Problem:
Wherever "step" occurs in the entries, copy the line that holds it.

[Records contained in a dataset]
○ ○ ○
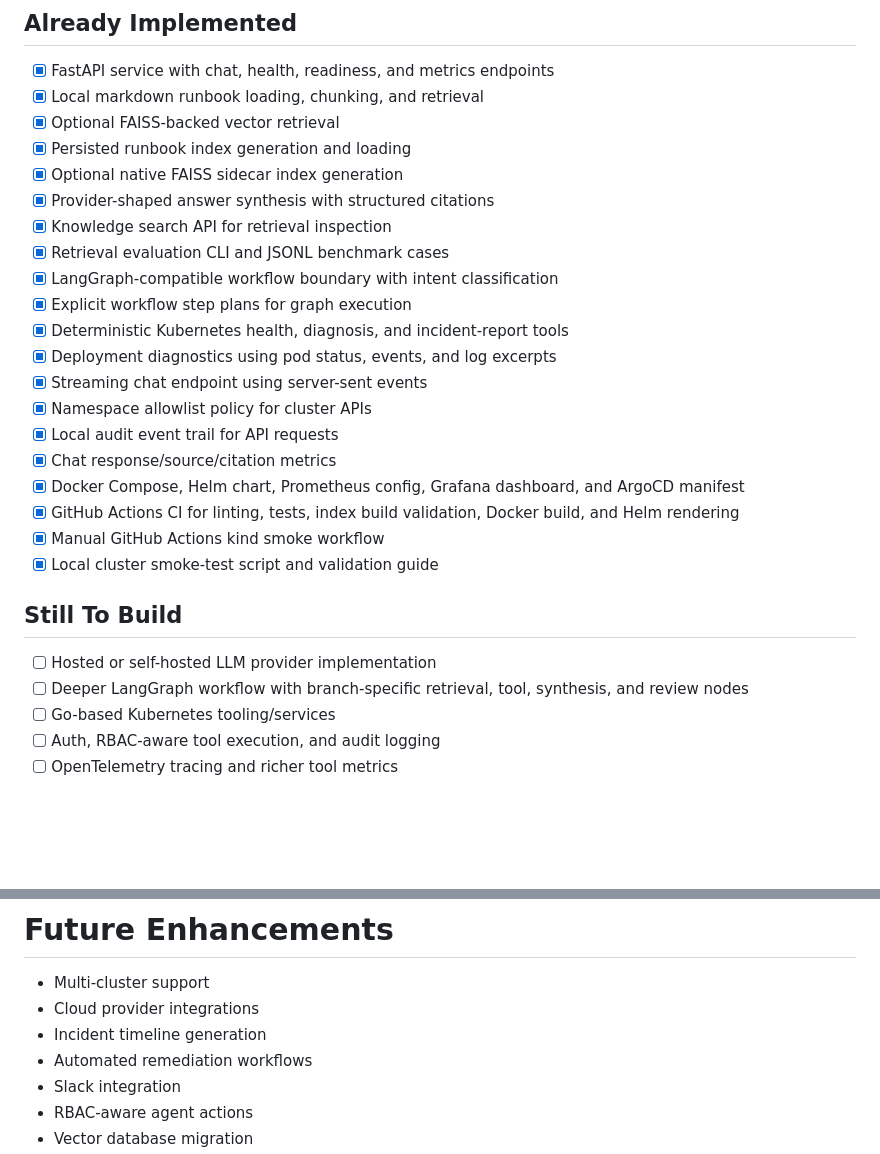
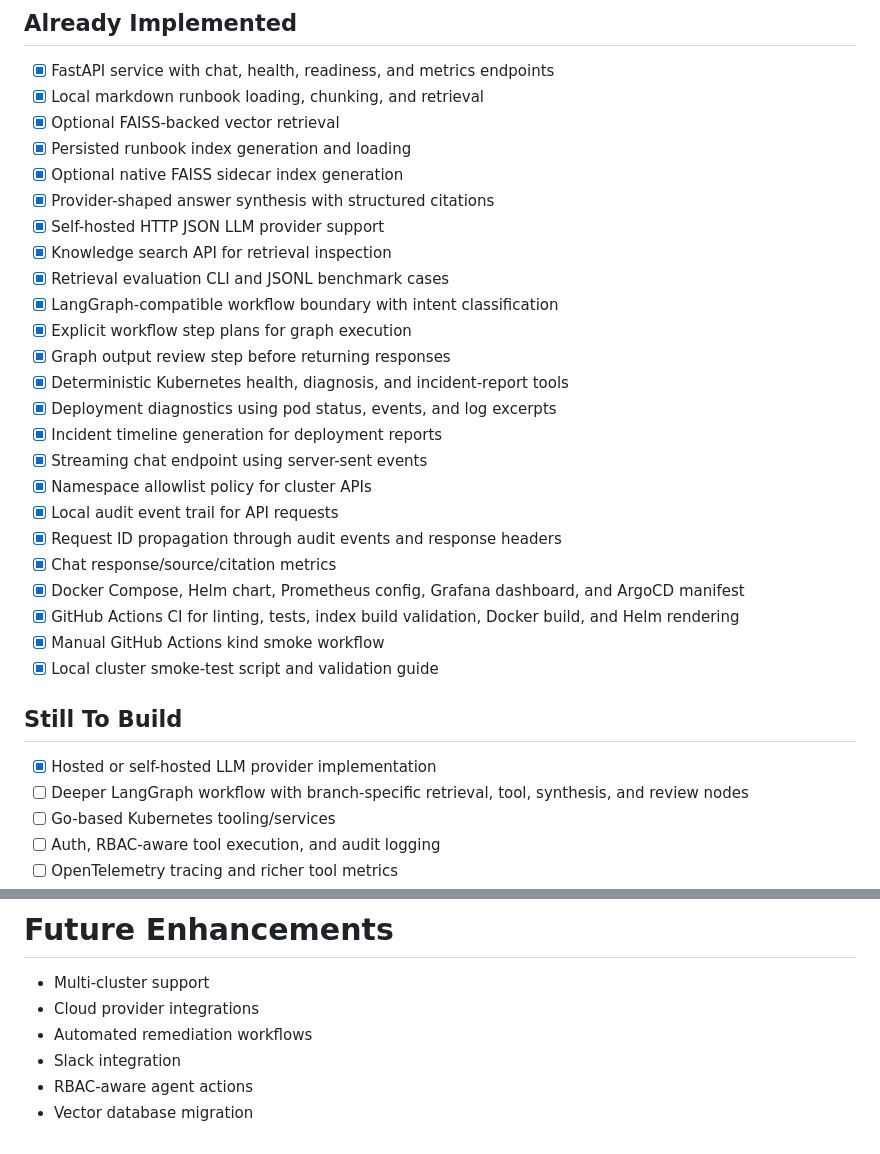
Before and after one commit to AryanSharma9917/kubepilot, a Markdown page: ARCHITECTURE_AND_ROADMAP.md, 2 parts joined by grey strips. Drawn GitHub-style; blank space fills up the shorter version.

Commit message:
docs: update roadmap for LLM and incident work

```diff
--- a/ARCHITECTURE_AND_ROADMAP.md
+++ b/ARCHITECTURE_AND_ROADMAP.md
@@ -267,15 +267,19 @@ kubepilot/
 - [x] Persisted runbook index generation and loading
 - [x] Optional native FAISS sidecar index generation
 - [x] Provider-shaped answer synthesis with structured citations
+- [x] Self-hosted HTTP JSON LLM provider support
 - [x] Knowledge search API for retrieval inspection
 - [x] Retrieval evaluation CLI and JSONL benchmark cases
 - [x] LangGraph-compatible workflow boundary with intent classification
 - [x] Explicit workflow step plans for graph execution
+- [x] Graph output review step before returning responses
 - [x] Deterministic Kubernetes health, diagnosis, and incident-report tools
 - [x] Deployment diagnostics using pod status, events, and log excerpts
+- [x] Incident timeline generation for deployment reports
 - [x] Streaming chat endpoint using server-sent events
 - [x] Namespace allowlist policy for cluster APIs
 - [x] Local audit event trail for API requests
+- [x] Request ID propagation through audit events and response headers
 - [x] Chat response/source/citation metrics
 - [x] Docker Compose, Helm chart, Prometheus config, Grafana dashboard, and ArgoCD manifest
 - [x] GitHub Actions CI for linting, tests, index build validation, Docker build, and Helm rendering
@@ -284,7 +288,7 @@ kubepilot/
 
 ## Still To Build
 
-- [ ] Hosted or self-hosted LLM provider implementation
+- [x] Hosted or self-hosted LLM provider implementation
 - [ ] Deeper LangGraph workflow with branch-specific retrieval, tool, synthesis, and review nodes
 - [ ] Go-based Kubernetes tooling/services
 - [ ] Auth, RBAC-aware tool execution, and audit logging
@@ -313,7 +317,6 @@ The first release of KubePilot is considered successful when:
 
 * Multi-cluster support
 * Cloud provider integrations
-* Incident timeline generation
 * Automated remediation workflows
 * Slack integration
 * RBAC-aware agent actions
```
Also changed, not shown: README.md (+4 -0 lines).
○ ○ ○
Expected answer:
 - [x] Explicit workflow step plans for graph execution
+- [x] Graph output review step before returning responses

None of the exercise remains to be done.